*** Opening of DATA UNDER STUDY ***

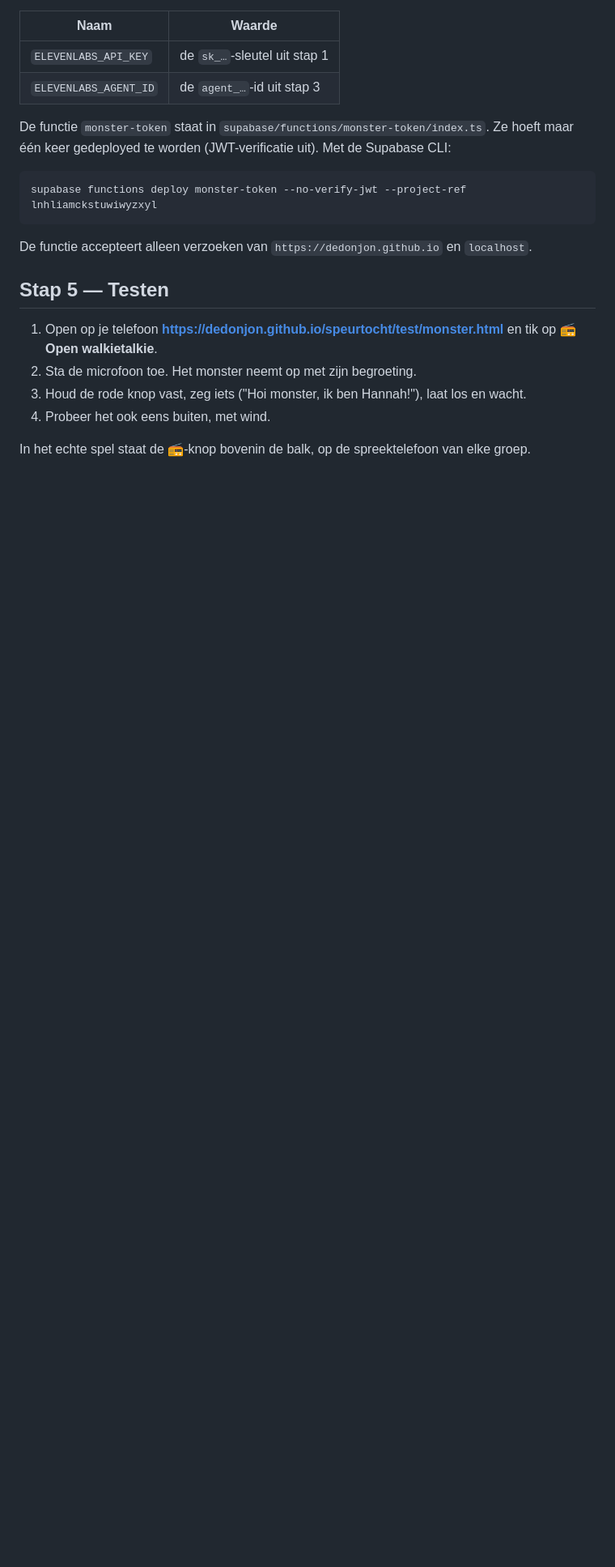
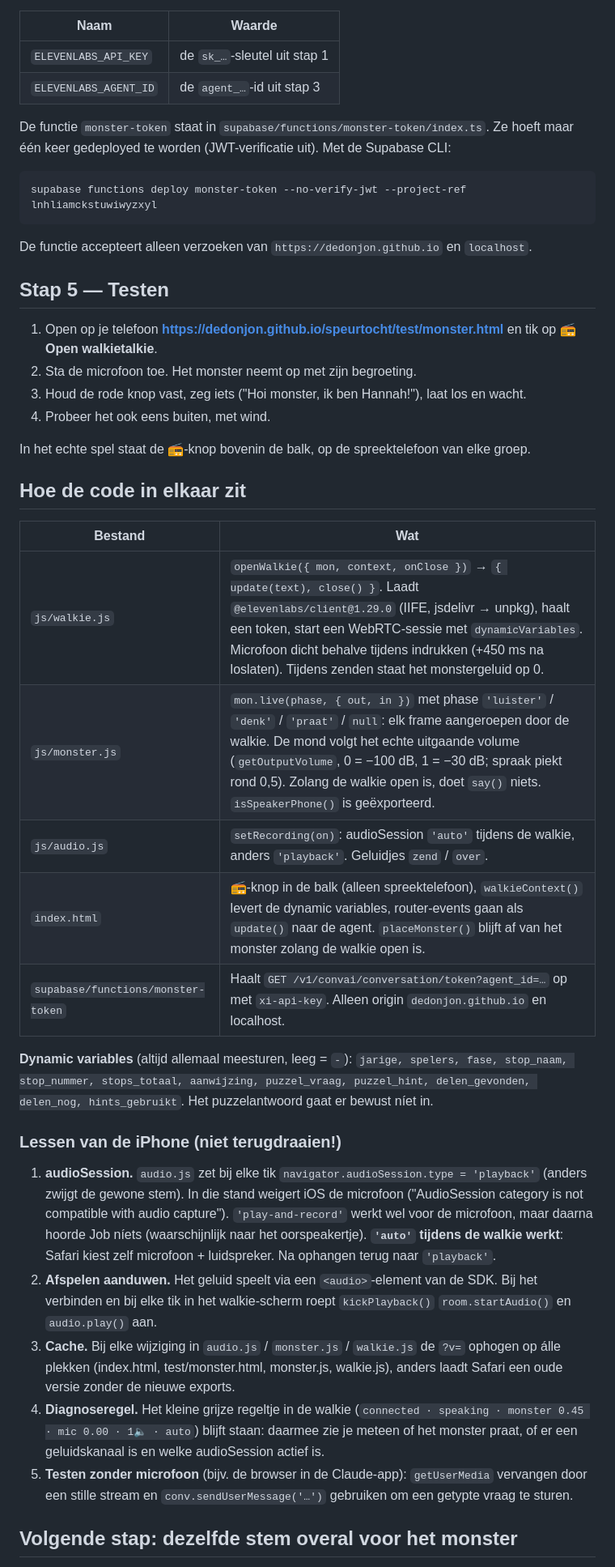
Before and after one commit to deDonjon/speurtocht, a Markdown page: MONSTER-AGENT.md, the part around one of its changes. Shown at 81% size. GitHub-like rendering; blank space fills up the shorter version.

Commit message:
Documentatie: walkietalkie werkt op iPhone, lessen (audioSession auto, afspelen aanduwen, cacheversies) en plan voor de monsterstem overal
Co-Authored-By: Claude Opus 5.5 <noreply@anthropic.com>
Claude-Session: https://claude.ai/code/session_01Rjm1NnYjnHUW1PsW4BHM8z

```diff
--- a/MONSTER-AGENT.md
+++ b/MONSTER-AGENT.md
@@ -133,3 +137,33 @@ De functie accepteert alleen verzoeken van `https://dedonjon.github.io` en `loca
 
 In het echte spel staat de 📻-knop bovenin de balk, op de spreektelefoon van elke groep.
 
+## Hoe de code in elkaar zit
+
+| Bestand | Wat |
+|---|---|
+| `js/walkie.js` | `openWalkie({ mon, context, onClose })` → `{ update(text), close() }`. Laadt `@elevenlabs/client@1.29.0` (IIFE, jsdelivr → unpkg), haalt een token, start een WebRTC-sessie met `dynamicVariables`. Microfoon dicht behalve tijdens indrukken (+450 ms na loslaten). Tijdens zenden staat het monstergeluid op 0. |
+| `js/monster.js` | `mon.live(phase, { out, in })` met phase `'luister'` / `'denk'` / `'praat'` / `null`: elk frame aangeroepen door de walkie. De mond volgt het echte uitgaande volume (`getOutputVolume`, 0 = −100 dB, 1 = −30 dB; spraak piekt rond 0,5). Zolang de walkie open is, doet `say()` niets. `isSpeakerPhone()` is geëxporteerd. |
+| `js/audio.js` | `setRecording(on)`: audioSession `'auto'` tijdens de walkie, anders `'playback'`. Geluidjes `zend` / `over`. |
+| `index.html` | 📻-knop in de balk (alleen spreektelefoon), `walkieContext()` levert de dynamic variables, router-events gaan als `update()` naar de agent. `placeMonster()` blijft af van het monster zolang de walkie open is. |
+| `supabase/functions/monster-token` | Haalt `GET /v1/convai/conversation/token?agent_id=…` op met `xi-api-key`. Alleen origin `dedonjon.github.io` en localhost. |
+
+**Dynamic variables** (altijd allemaal meesturen, leeg = `-`): `jarige, spelers, fase, stop_naam, stop_nummer, stops_totaal,
+aanwijzing, puzzel_vraag, puzzel_hint, delen_gevonden, delen_nog, hints_gebruikt`. Het puzzelantwoord gaat er bewust níet in.
+
+### Lessen van de iPhone (niet terugdraaien!)
+
+1. **audioSession.** `audio.js` zet bij elke tik `navigator.audioSession.type = 'playback'` (anders zwijgt de gewone stem).
+   In die stand weigert iOS de microfoon ("AudioSession category is not compatible with audio capture").
+   `'play-and-record'` werkt wel voor de microfoon, maar daarna hoorde Job níets (waarschijnlijk naar het oorspeakertje).
+   **`'auto'` tijdens de walkie werkt**: Safari kiest zelf microfoon + luidspreker. Na ophangen terug naar `'playback'`.
+2. **Afspelen aanduwen.** Het geluid speelt via een `<audio>`-element van de SDK. Bij het verbinden en bij elke tik in het
+   walkie-scherm roept `kickPlayback()` `room.startAudio()` en `audio.play()` aan.
+3. **Cache.** Bij elke wijziging in `audio.js` / `monster.js` / `walkie.js` de `?v=` ophogen op álle plekken
+   (index.html, test/monster.html, monster.js, walkie.js), anders laadt Safari een oude versie zonder de nieuwe exports.
+4. **Diagnoseregel.** Het kleine grijze regeltje in de walkie (`connected · speaking · monster 0.45 · mic 0.00 · 1🔈 · auto`)
+   blijft staan: daarmee zie je meteen of het monster praat, of er een geluidskanaal is en welke audioSession actief is.
+5. **Testen zonder microfoon** (bijv. de browser in de Claude-app): `getUserMedia` vervangen door een stille stream
+   en `conv.sendUserMessage('…')` gebruiken om een getypte vraag te sturen.
+
+## Volgende stap: dezelfde stem overal voor het monster
+
```
Also changed, not shown: other parts of MONSTER-AGENT.md (+19 -0 lines), CONTRACTS.md (+3 -0 lines).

*** Close of DATA UNDER STUDY ***

TASK TO CARRY OUT = For each line above that includes "anders", make a copy.

REPLY TO THE TASK =
+| `js/audio.js` | `setRecording(on)`: audioSession `'auto'` tijdens de walkie, anders `'playback'`. Geluidjes `zend` / `over`. |
+1. **audioSession.** `audio.js` zet bij elke tik `navigator.audioSession.type = 'playback'` (anders zwijgt de gewone stem).
+   (index.html, test/monster.html, monster.js, walkie.js), anders laadt Safari een oude versie zonder de nieuwe exports.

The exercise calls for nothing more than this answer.